* **Description of the task**
All lines of the listing that contain "docs" should be shown in full.
----------
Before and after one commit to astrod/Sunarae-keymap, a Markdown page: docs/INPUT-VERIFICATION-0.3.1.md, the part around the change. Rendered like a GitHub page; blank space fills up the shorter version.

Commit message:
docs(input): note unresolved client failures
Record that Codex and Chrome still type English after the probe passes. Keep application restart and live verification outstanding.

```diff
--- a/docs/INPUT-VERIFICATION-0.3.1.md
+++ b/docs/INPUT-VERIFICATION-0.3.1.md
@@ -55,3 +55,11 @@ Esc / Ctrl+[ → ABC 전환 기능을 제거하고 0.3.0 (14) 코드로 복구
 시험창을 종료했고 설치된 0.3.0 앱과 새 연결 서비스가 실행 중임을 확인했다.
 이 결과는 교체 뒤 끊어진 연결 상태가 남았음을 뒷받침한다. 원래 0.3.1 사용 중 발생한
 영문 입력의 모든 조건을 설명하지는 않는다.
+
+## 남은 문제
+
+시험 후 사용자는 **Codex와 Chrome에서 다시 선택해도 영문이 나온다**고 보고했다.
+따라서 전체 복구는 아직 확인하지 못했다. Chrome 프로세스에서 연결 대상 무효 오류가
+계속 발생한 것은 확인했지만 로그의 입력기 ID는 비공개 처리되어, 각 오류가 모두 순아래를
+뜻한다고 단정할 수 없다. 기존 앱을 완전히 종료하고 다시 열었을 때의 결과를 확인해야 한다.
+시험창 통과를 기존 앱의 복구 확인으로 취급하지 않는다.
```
----------
* **Response**
Before and after one commit to astrod/Sunarae-keymap, a Markdown page: docs/INPUT-VERIFICATION-0.3.1.md, the part around the change. Rendered like a GitHub page; blank space fills up the shorter version.
docs(input): note unresolved client failures
--- a/docs/INPUT-VERIFICATION-0.3.1.md
+++ b/docs/INPUT-VERIFICATION-0.3.1.md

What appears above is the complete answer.